In the wake of the recession and the Browne Review, there has been a chorus of concern about UK vice-chancellors' lack of experience of dealing with crisis.
Chris Brink, vice-chancellor of Newcastle University, has highlighted the fact that many sector leaders have known only fair economic weather in their roles.
"The tables have turned fairly abruptly, but not many higher education leaders in this country have had personal experience of difficult economic times," he said.
As a veteran of South African higher education at a time of almost unprecedented upheaval, however, Professor Brink does not count himself among that crowd.
The big questions
"At the University of Cape Town in the 1990s, the financial pressures were enormous. It gives you a bit more perspective," he told Times Higher Education.
Professor Brink said the lessons he learned then were highly relevant to his current role in Newcastle, a city grappling with economic decline and rising unemployment.
"There are two fundamental questions about the university's work. The standard question is: 'Is it good?' There's a lot of time and effort spent chasing the answer to that - evaluating publications, citations and esteem indicators.
"The other question, which is only now beginning to take shape, is: 'What is it good for? What difference does it make?'"
Professor Brink argued that universities in the UK should be as strongly "integrated into civil society" as those in South Africa.
As a professor of mathematics at Cape Town, he experienced at first hand higher education's involvement in the creation of a post-apartheid nation.
"It always surprises people when I say this, but mathematics was a hugely political subject.
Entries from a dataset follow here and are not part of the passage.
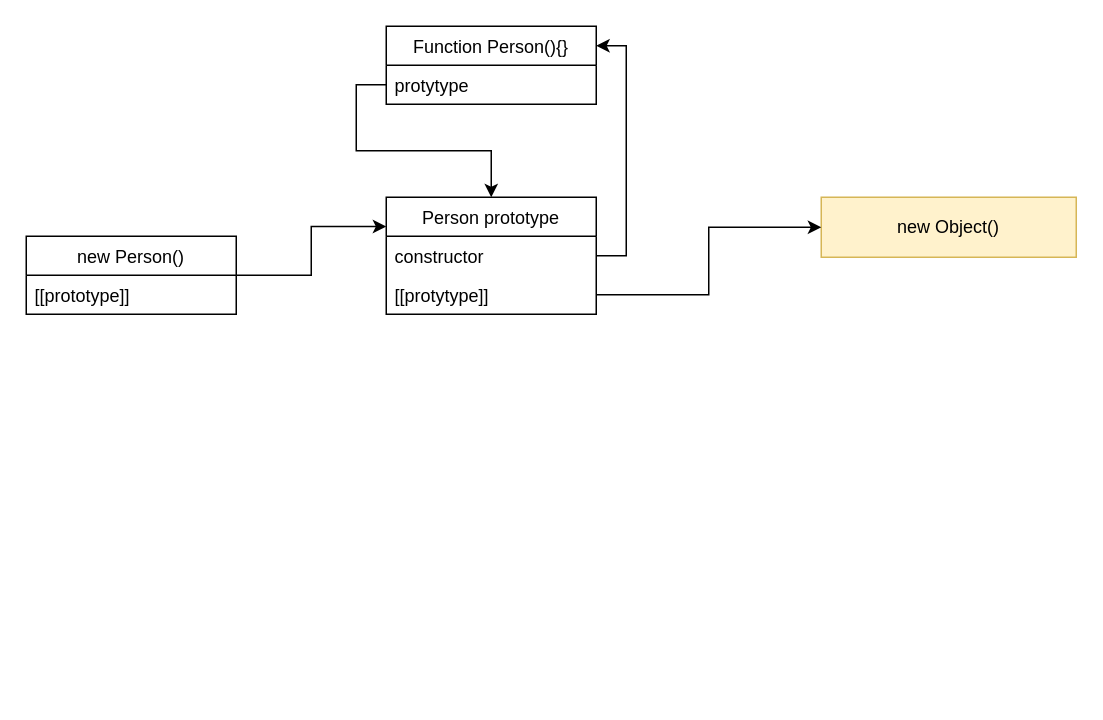
Above: draw/Untitled Diagram.drawio in liuuteen/Notes (draw.io), before the change. Source tidied: cells renumbered, new cells numbered last; positions are measured from the earlier drawing's top-left corner, leaving out a move shared by most shapes. Both pictures are drawn from the tidied source at 150%, with x=0, y=0 at pixel (26, 26).
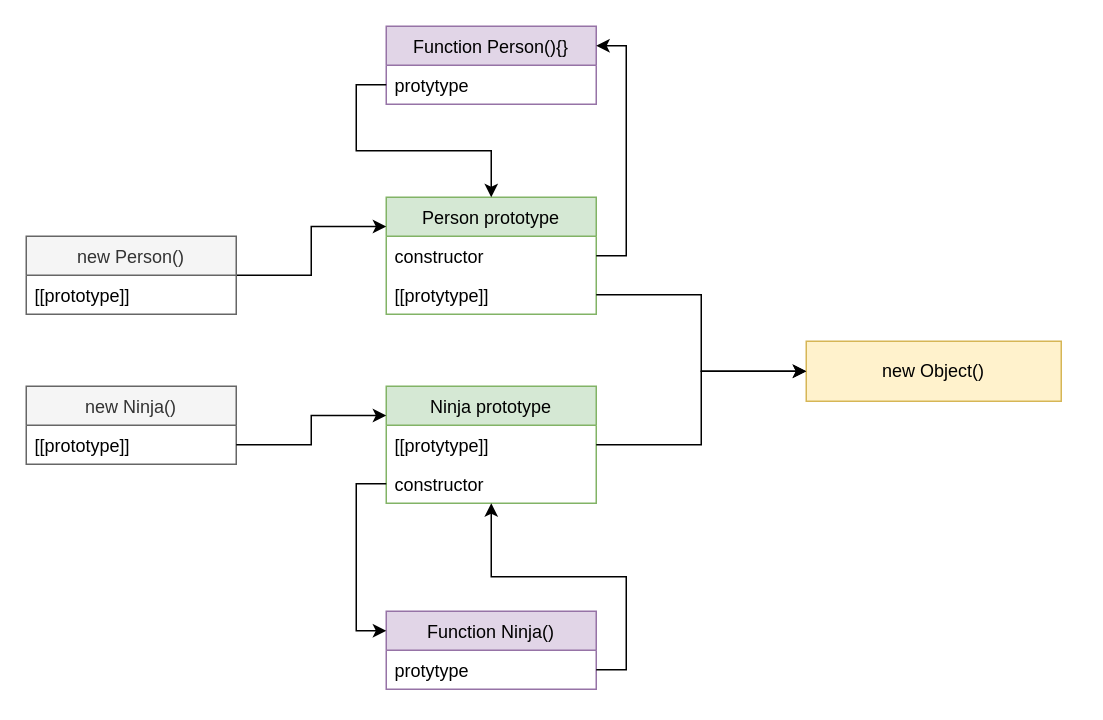
The same diagram, later.

What changed in the source:
```diff
@@
     <mxCell id="2" value="new Object()" style="rounded=0;whiteSpace=wrap;html=1;fillColor=#fff2cc;strokeColor=#d6b656;" parent="1" vertex="1">
-      <mxGeometry x="530" y="114" width="170" height="40" as="geometry" />
+      <mxGeometry x="520" y="210" width="170" height="40" as="geometry" />
     </mxCell>
@@
-    <mxCell id="4" value="Person prototype" style="swimlane;fontStyle=0;horizontal=1;startSize=26;" parent="1" vertex="1">
+    <mxCell id="4" value="Person prototype" style="swimlane;fontStyle=0;horizontal=1;startSize=26;fillColor=#d5e8d4;strokeColor=#82b366;" parent="1" vertex="1">
       <mxGeometry x="240" y="114" width="140" height="78" as="geometry" />
     </mxCell>
@@
-    <mxCell id="8" value="new Person()" style="swimlane;fontStyle=0;horizontal=1;startSize=26;" parent="1" vertex="1">
+    <mxCell id="8" value="new Person()" style="swimlane;fontStyle=0;horizontal=1;startSize=26;fillColor=#f5f5f5;strokeColor=#666666;fontColor=#333333;" parent="1" vertex="1">
       <mxGeometry y="140" width="140" height="52" as="geometry" />
     </mxCell>
@@
-    <mxCell id="11" value="Function Person(){}" style="swimlane;fontStyle=0;horizontal=1;startSize=26;" parent="1" vertex="1">
+    <mxCell id="11" value="Function Person(){}" style="swimlane;fontStyle=0;horizontal=1;startSize=26;fillColor=#e1d5e7;strokeColor=#9673a6;" parent="1" vertex="1">
       <mxGeometry x="240" width="140" height="52" as="geometry" />
     </mxCell>
@@
+    <mxCell id="15" value="new Ninja()" style="swimlane;fontStyle=0;horizontal=1;startSize=26;fillColor=#f5f5f5;strokeColor=#666666;fontColor=#333333;" parent="1" vertex="1">
+      <mxGeometry y="240" width="140" height="52" as="geometry" />
+    </mxCell>
+    <mxCell id="16" value="[[prototype]]" style="text;strokeColor=none;fillColor=none;align=left;verticalAlign=top;spacingLeft=4;spacingRight=4;overflow=hidden;points=[[0,0.5],[1,0.5]];portConstraint=eastwest;" parent="15" vertex="1">
+      <mxGeometry y="26" width="140" height="26" as="geometry" />
+    </mxCell>
+    <mxCell id="17" value="Ninja prototype" style="swimlane;fontStyle=0;horizontal=1;startSize=26;fillColor=#d5e8d4;strokeColor=#82b366;" parent="1" vertex="1">
+      <mxGeometry x="240" y="240" width="140" height="78" as="geometry" />
+    </mxCell>
+    <mxCell id="18" value="[[protytype]]" style="text;strokeColor=none;fillColor=none;align=left;verticalAlign=top;spacingLeft=4;spacingRight=4;overflow=hidden;points=[[0,0.5],[1,0.5]];portConstraint=eastwest;" parent="17" vertex="1">
+      <mxGeometry y="26" width="140" height="26" as="geometry" />
+    </mxCell>
+    <mxCell id="19" value="constructor" style="text;strokeColor=none;fillColor=none;align=left;verticalAlign=top;spacingLeft=4;spacingRight=4;overflow=hidden;points=[[0,0.5],[1,0.5]];portConstraint=eastwest;" parent="17" vertex="1">
+      <mxGeometry y="52" width="140" height="26" as="geometry" />
+    </mxCell>
+    <mxCell id="20" style="edgeStyle=orthogonalEdgeStyle;rounded=0;jettySize=auto;html=1;entryX=0;entryY=0.25;entryDx=0;entryDy=0;" parent="1" edge="1" source="16" target="17">
+      <mxGeometry relative="1" as="geometry" />
+    </mxCell>
+    <mxCell id="21" style="edgeStyle=orthogonalEdgeStyle;rounded=0;jettySize=auto;html=1;entryX=0;entryY=0.5;entryDx=0;entryDy=0;" parent="1" edge="1" source="18" target="2">
+      <mxGeometry relative="1" as="geometry" />
+    </mxCell>
+    <mxCell id="22" value="Function Ninja()" style="swimlane;fontStyle=0;horizontal=1;startSize=26;fillColor=#e1d5e7;strokeColor=#9673a6;" parent="1" vertex="1">
+      <mxGeometry x="240" y="390" width="140" height="52" as="geometry" />
+    </mxCell>
+    <mxCell id="23" value="protytype" style="text;strokeColor=none;fillColor=none;align=left;verticalAlign=top;spacingLeft=4;spacingRight=4;overflow=hidden;points=[[0,0.5],[1,0.5]];portConstraint=eastwest;" parent="22" vertex="1">
+      <mxGeometry y="26" width="140" height="26" as="geometry" />
+    </mxCell>
+    <mxCell id="24" style="edgeStyle=orthogonalEdgeStyle;rounded=0;jettySize=auto;html=1;entryX=0;entryY=0.25;entryDx=0;entryDy=0;" parent="1" edge="1" source="19" target="22">
+      <mxGeometry relative="1" as="geometry" />
+    </mxCell>
+    <mxCell id="25" style="edgeStyle=orthogonalEdgeStyle;rounded=0;jettySize=auto;html=1;exitX=1;exitY=0.5;exitDx=0;exitDy=0;" parent="1" edge="1" source="23" target="17">
+      <mxGeometry relative="1" as="geometry" />
+    </mxCell>
```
In the decades of apartheid, the notion of Bantu education (for black children) was education for people who were not supposed to go into professional disciplines and leadership positions," he said.
"Mathematics has always been a gatekeeper for entry into engineering, accountancy, science and all sorts of things, so it was one of the key subjects for the change around 1994."
He contrasted this with the UK, where years of political stability and financial security had made universities lazy, succumbing to a "temptation not to bother" with civic engagement.
Also contributing to this failure to look outside the academy was a generation of leaders who believed that the pursuit of academic excellence was the be-all and end-all of a university, he added.
"There is a whole host of decision-makers in higher education who are my age and my profile. They are male professors who grew up as academics in the 1970s and 1980s ... when the focus was just on doing good work, never mind where it fitted in. As long as you met the criteria of doing high-quality work, your part of the deal was done, as an individual or as an institution.
"If that's the (attitude of the) leadership cadre of the universities, it will be reflected in the way universities are operating."
What Professor Brink hopes to do at Newcastle is to build an institution that is just as relevant to its home town as the University of Cape Town was to its local community.
He is also drawing on his experience of working at the University of Wollongong in southeastern Australia, which is situated at the heart of a former steel manufacturing town.
The 'taxi-driver' test
The best way to place a university at the centre of civic life, Professor Brink said, was to apply its expertise to local problems.
Newcastle, for example, has pockets of population with the lowest life expectancy in England, but the university boasts a world-class centre for the study of ageing and health.
Sustainability is also a focus. The university has drilled a borehole in the centre of the city in an attempt to tap into a source of geothermal heat that could provide cheaper utilities for Tynesiders.
"This is a very good example of looking at what you've got and making use of it. It turns out that Newcastle sits on top of the 90 Fathom Fault. We are drilling 2km into the ground to find geothermal energy. If we find it, then we will practise what we preach," Professor Brink said.
As for measuring success, Professor Brink said he preferred the "taxi-driver test" to league tables or bureaucratic benchmarks.
"If you get off at the airport and take a taxi into town, when you say you are going to Newcastle University, the taxi driver will know what it does because they will have seen some effect. They will say something like, 'Oh they do that borehole. They're going to find us hot water to heat the city'."